Data about customers.
Seems like such an obvious answer to the needs of news organizations looking for ways to be successful online.
Two recent articles, I think, provide direction for news organizations trying to find their way in this era.
The first comes from The New York Times.
The headline on the article is: The Data That Turns Browsing to Buying
The article, by STEVE LOHR, begins:
"NEXT JUMP may well be the most intriguing Internet business that you’ve never heard of — though that’s likely to change as the company seeks a wider audience.
"The handful of industry analysts who were invited into the company’s New York offices recently have come away impressed. Next Jump, they say, represents the future of online commerce and could emerge as a counterweight to Amazon, the giant Web merchant. And this patiently gestated start-up, they add, shows one path to the still-elusive promise of Internet advertising: using data to greatly improve the efficiency of marketing."
How many newspaper companies can say they're using microtargeting data to greatly improve the efficiency of the marketing services they're offering advertisers?
The other article is from PaidContent.org. It contains the text of the speech given by Matt Kelly, associate editor of Britain's Daily Mirror, to the World Newspaper Congress.
His talk makes clear why the first article is so important.
"The associate editor of the Mirror says we have to put journalism first and search engines second," the headline says.
His speech is a worthwhile read that makes one critical point.

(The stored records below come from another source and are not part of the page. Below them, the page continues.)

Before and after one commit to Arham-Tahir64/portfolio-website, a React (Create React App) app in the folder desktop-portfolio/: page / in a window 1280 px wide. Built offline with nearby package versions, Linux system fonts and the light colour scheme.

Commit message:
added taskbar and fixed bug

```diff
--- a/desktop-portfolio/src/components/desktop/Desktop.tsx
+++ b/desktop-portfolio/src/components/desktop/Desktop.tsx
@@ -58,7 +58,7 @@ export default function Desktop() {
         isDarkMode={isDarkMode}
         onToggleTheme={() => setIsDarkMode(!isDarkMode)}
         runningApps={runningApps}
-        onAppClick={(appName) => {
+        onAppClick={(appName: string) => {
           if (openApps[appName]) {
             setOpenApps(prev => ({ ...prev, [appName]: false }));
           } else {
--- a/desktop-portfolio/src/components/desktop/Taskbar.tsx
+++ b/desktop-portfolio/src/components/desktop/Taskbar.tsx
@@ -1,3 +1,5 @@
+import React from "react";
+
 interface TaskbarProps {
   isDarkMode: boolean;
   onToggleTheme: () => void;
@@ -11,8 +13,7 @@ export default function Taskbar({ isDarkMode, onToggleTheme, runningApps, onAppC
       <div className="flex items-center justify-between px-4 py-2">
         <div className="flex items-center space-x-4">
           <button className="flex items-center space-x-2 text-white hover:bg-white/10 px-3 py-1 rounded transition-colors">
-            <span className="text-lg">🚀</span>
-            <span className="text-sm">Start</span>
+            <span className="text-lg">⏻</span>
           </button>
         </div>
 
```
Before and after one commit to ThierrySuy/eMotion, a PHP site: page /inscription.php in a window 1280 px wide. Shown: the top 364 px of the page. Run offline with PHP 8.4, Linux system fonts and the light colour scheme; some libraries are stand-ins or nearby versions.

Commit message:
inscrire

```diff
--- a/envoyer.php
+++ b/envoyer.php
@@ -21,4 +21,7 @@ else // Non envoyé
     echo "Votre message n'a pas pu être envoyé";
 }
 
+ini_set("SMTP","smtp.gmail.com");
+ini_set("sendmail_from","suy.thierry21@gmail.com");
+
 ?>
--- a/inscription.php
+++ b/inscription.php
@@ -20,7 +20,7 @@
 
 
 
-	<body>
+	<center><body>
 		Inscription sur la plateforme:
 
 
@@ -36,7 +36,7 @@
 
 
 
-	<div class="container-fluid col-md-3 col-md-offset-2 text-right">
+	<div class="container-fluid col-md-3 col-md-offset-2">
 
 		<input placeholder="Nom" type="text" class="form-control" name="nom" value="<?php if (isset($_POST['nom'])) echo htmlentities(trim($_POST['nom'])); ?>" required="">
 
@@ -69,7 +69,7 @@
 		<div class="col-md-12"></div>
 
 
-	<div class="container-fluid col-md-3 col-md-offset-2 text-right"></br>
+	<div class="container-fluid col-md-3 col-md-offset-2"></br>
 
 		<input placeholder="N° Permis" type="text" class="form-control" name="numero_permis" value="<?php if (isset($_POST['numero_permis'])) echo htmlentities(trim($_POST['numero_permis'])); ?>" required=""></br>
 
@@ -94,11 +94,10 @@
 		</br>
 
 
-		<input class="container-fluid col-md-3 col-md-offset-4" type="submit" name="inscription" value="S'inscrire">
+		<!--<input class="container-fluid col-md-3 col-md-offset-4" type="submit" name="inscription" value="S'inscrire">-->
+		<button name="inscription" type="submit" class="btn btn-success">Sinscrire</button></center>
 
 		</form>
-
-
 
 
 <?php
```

Not all traffic is created equal. It matters who's reading your content, not just how many people are reading it.